WORK REQUIRED
From the records, return each line that has the word "REII" in it.

--------------------------------------------------

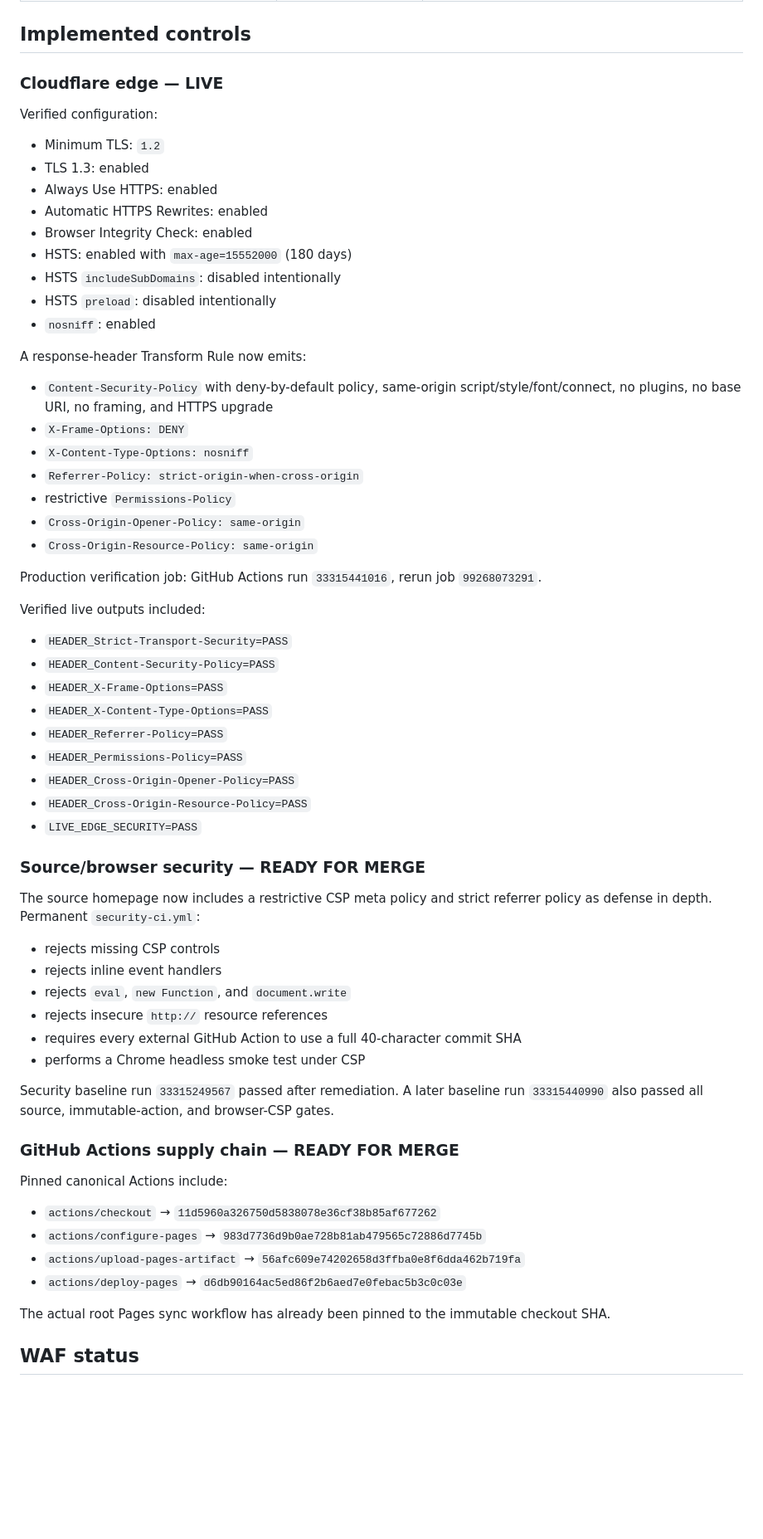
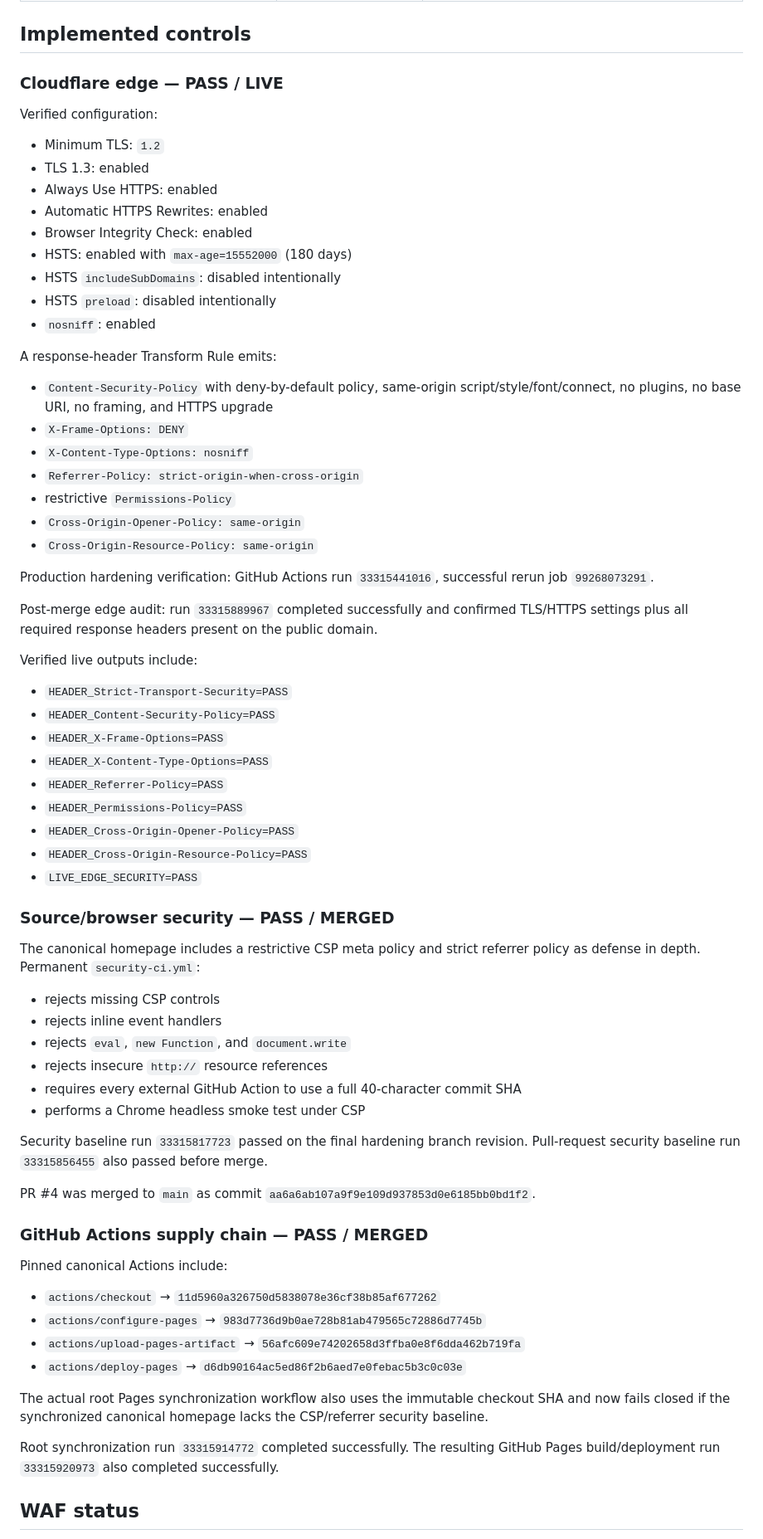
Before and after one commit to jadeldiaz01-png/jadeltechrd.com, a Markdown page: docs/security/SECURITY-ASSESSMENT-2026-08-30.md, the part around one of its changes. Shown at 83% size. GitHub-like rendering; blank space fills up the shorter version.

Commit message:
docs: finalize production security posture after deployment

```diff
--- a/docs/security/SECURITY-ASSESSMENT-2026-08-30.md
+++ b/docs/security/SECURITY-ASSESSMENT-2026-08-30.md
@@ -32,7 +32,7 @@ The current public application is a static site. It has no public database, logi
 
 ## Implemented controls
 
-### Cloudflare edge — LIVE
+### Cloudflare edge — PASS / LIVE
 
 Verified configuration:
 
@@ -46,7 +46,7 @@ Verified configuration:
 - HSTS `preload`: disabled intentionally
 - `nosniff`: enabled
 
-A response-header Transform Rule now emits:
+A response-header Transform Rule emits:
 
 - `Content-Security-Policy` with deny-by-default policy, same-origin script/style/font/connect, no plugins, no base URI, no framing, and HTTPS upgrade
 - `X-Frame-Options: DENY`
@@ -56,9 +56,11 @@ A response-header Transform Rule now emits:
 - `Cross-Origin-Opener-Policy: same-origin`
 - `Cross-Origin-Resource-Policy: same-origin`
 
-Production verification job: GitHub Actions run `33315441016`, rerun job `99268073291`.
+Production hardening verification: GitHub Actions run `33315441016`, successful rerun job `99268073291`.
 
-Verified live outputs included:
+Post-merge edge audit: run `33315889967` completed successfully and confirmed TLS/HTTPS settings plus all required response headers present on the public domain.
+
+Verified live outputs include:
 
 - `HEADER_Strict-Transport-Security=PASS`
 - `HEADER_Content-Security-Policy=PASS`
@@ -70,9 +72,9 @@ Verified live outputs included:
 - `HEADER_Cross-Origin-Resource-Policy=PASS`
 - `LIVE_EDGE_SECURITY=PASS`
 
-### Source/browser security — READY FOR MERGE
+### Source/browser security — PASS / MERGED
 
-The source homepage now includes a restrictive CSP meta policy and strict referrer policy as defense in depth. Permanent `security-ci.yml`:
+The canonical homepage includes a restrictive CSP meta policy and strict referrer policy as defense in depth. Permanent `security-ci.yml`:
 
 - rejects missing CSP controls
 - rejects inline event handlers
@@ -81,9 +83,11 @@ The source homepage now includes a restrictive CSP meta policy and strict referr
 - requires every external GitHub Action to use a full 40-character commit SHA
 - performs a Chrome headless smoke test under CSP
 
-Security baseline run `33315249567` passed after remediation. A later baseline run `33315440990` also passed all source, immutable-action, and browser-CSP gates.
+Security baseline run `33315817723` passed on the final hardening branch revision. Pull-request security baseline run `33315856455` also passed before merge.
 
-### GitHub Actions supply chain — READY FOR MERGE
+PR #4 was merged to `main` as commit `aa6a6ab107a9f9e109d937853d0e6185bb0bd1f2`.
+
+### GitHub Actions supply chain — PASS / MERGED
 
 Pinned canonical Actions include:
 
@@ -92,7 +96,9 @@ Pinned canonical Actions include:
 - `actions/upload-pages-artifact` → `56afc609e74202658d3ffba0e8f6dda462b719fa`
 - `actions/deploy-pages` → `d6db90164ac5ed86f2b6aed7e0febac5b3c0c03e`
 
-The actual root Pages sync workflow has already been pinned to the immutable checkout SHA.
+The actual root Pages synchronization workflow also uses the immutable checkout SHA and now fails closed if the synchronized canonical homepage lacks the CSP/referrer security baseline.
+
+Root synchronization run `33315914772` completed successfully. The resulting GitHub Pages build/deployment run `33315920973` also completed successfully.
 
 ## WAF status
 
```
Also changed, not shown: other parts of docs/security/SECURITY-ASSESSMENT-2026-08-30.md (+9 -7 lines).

--------------------------------------------------

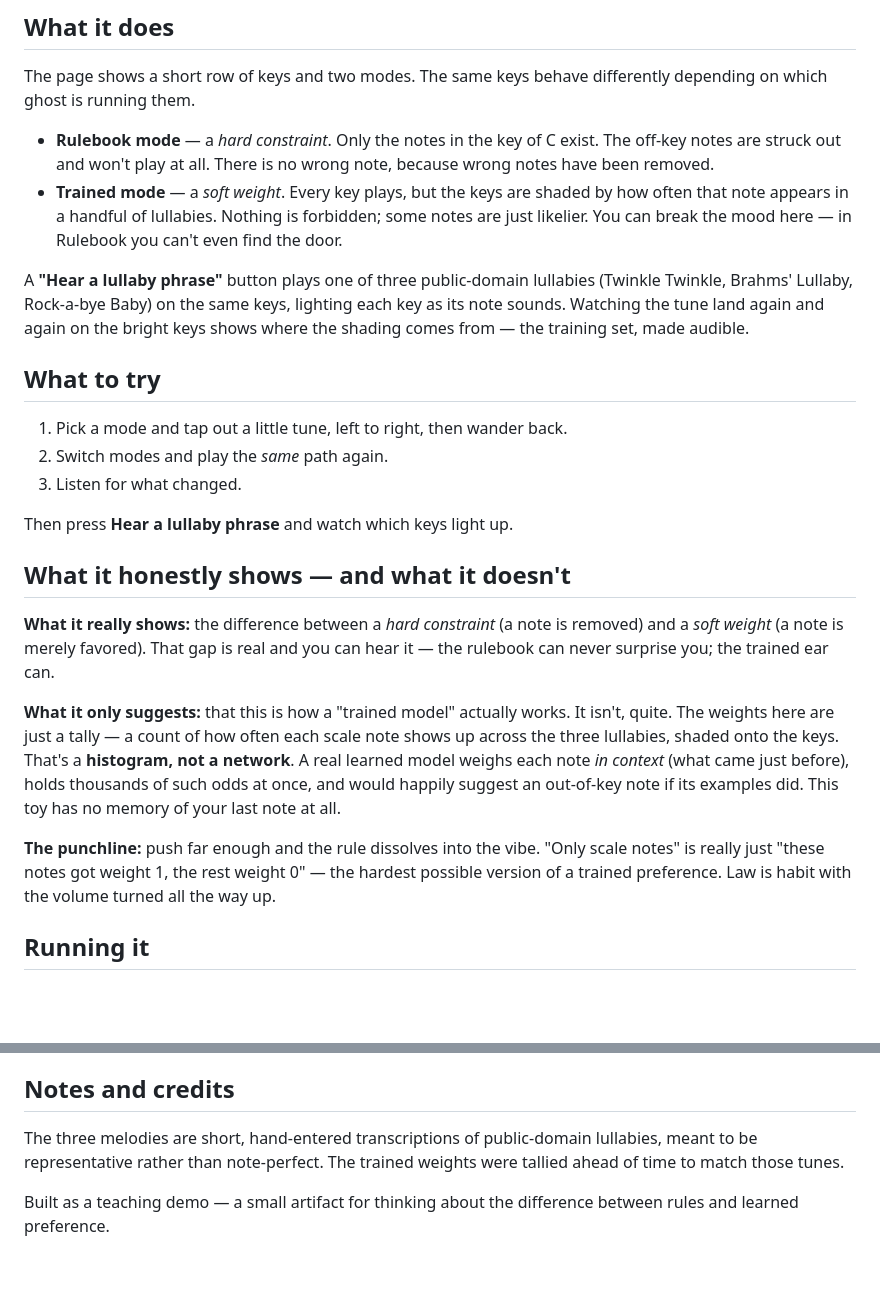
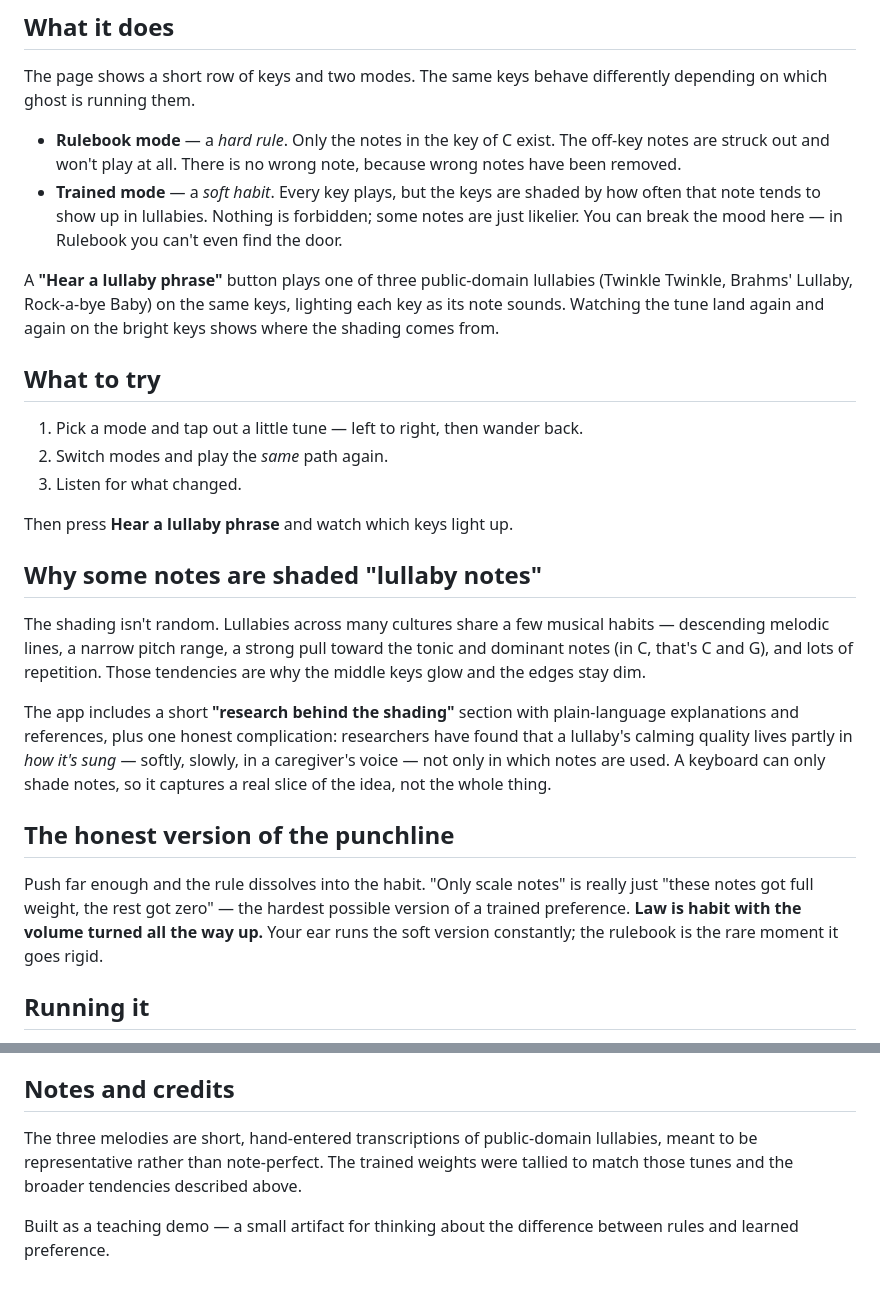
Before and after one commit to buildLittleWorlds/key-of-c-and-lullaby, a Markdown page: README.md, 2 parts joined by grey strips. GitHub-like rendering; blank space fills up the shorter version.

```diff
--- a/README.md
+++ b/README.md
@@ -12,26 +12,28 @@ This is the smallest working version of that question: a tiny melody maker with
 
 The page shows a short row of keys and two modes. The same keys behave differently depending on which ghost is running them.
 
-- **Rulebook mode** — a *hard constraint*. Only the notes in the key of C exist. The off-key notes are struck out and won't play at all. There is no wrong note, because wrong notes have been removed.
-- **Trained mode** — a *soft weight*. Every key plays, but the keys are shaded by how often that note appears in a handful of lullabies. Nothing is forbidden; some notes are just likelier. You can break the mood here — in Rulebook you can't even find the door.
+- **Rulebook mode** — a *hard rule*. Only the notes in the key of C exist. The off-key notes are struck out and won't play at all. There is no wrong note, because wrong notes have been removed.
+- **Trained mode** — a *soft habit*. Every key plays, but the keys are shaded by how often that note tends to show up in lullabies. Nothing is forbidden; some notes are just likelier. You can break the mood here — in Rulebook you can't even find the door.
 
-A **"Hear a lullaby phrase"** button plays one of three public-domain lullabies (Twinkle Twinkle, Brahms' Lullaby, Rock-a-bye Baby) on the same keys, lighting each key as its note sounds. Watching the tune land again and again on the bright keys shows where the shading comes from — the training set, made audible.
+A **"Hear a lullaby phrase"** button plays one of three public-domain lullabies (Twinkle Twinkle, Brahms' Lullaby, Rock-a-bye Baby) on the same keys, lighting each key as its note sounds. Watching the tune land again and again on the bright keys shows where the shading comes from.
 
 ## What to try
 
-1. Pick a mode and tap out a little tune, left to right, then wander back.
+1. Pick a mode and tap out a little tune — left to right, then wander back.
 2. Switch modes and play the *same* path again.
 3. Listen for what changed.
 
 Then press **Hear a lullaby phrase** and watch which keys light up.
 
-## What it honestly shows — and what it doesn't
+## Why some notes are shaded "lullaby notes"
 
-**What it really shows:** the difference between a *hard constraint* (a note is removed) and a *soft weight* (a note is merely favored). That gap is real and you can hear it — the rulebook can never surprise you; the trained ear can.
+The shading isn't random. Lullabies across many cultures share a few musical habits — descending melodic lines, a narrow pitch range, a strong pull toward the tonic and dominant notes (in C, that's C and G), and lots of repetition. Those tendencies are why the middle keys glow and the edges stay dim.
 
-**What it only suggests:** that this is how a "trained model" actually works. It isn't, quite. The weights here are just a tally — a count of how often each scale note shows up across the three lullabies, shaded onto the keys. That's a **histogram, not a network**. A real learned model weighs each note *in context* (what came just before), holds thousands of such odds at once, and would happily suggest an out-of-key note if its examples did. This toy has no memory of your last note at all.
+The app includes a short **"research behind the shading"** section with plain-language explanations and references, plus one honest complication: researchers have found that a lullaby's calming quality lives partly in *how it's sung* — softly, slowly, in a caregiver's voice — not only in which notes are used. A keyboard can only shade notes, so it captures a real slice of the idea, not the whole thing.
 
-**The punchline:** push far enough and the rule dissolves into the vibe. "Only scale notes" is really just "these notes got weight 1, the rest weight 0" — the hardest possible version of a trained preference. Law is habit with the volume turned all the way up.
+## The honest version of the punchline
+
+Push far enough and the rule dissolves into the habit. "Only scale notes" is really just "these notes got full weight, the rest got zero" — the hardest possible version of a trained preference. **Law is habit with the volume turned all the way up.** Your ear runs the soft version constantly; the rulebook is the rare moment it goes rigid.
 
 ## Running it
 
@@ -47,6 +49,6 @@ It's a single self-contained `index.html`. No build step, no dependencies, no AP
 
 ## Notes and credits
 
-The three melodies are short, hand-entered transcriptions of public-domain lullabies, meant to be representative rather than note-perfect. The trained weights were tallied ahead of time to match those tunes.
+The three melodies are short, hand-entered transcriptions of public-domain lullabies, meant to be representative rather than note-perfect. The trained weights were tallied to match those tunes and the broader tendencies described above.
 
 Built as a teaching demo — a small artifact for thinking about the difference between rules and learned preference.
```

--------------------------------------------------

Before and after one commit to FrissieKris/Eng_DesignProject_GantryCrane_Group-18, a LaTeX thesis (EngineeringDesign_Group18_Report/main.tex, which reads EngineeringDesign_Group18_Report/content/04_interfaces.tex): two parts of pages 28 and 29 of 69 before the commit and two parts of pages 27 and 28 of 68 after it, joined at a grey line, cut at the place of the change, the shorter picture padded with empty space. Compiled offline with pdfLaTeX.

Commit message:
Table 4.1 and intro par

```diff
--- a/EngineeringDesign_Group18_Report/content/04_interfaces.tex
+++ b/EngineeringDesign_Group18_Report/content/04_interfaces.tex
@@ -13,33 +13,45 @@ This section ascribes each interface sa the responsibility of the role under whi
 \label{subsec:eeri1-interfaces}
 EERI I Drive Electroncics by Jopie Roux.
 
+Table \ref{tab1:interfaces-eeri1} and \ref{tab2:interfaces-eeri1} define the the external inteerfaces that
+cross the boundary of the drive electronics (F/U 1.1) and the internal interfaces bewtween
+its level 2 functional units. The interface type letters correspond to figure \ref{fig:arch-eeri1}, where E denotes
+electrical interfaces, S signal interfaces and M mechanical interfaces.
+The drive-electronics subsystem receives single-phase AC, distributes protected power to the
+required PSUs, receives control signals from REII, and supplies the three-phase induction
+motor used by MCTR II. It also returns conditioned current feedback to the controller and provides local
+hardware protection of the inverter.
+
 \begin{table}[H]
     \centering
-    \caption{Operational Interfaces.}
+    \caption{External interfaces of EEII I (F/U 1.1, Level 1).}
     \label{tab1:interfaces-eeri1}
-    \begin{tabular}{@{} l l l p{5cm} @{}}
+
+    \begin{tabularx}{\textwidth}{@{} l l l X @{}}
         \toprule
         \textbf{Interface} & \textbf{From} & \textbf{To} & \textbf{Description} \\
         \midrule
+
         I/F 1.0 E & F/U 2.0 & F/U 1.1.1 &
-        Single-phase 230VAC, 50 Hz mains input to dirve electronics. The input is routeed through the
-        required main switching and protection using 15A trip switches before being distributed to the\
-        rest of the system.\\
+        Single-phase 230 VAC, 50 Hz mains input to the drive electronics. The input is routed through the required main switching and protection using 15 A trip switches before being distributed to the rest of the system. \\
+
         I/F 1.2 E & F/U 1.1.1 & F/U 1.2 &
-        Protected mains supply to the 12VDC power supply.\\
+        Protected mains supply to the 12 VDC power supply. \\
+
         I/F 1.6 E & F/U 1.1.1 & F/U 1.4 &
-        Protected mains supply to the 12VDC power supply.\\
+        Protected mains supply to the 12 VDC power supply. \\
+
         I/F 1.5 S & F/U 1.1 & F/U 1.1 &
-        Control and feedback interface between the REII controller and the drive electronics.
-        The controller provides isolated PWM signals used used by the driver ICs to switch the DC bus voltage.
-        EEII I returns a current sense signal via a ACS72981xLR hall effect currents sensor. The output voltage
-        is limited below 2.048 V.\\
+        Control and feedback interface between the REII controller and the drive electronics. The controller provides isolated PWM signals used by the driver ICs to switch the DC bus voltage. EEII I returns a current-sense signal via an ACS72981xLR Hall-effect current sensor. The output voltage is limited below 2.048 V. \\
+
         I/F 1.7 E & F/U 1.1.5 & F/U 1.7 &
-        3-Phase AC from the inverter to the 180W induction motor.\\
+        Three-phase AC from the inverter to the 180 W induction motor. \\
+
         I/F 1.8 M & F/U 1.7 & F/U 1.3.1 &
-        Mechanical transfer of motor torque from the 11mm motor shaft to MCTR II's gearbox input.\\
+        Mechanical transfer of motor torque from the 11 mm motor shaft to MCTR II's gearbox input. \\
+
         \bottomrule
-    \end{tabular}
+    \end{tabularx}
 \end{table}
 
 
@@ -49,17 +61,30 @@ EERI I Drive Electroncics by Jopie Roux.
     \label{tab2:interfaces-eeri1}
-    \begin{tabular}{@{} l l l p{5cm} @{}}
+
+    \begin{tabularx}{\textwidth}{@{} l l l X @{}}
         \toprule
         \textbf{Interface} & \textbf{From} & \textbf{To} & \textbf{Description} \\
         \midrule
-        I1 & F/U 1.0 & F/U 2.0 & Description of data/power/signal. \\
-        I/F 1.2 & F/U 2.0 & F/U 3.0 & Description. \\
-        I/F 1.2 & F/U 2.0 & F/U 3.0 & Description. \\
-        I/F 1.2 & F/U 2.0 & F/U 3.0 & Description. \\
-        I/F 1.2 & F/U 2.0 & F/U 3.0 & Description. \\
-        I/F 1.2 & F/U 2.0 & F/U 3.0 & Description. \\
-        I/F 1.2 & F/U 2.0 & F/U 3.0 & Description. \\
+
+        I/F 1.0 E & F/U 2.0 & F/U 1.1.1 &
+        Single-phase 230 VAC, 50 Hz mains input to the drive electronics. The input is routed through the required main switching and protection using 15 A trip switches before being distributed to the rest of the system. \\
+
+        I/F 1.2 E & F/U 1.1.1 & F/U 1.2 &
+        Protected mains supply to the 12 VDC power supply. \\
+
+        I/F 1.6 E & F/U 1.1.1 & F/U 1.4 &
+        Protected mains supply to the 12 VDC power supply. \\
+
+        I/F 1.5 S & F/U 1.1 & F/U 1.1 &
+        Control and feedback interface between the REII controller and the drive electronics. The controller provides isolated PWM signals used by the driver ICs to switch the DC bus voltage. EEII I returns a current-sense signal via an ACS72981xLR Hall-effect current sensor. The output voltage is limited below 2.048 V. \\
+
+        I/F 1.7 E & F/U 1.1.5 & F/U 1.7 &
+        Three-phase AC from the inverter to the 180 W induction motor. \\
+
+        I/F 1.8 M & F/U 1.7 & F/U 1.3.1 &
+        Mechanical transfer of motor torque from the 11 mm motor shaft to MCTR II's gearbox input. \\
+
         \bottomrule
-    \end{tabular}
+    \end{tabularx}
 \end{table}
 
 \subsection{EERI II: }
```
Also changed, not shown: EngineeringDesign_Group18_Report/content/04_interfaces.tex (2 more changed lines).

--------------------------------------------------

RESULT OF THE EXERCISE
+required PSUs, receives control signals from REII, and supplies the three-phase induction
-        Control and feedback interface between the REII controller and the drive electronics.
+        Control and feedback interface between the REII controller and the drive electronics. The controller provides isolated PWM signals used by the driver ICs to switch the DC bus voltage. EEII I returns a current-sense signal via an ACS72981xLR Hall-effect current sensor. The output voltage is limited below 2.048 V. \\
+        Control and feedback interface between the REII controller and the drive electronics. The controller provides isolated PWM signals used by the driver ICs to switch the DC bus voltage. EEII I returns a current-sense signal via an ACS72981xLR Hall-effect current sensor. The output voltage is limited below 2.048 V. \\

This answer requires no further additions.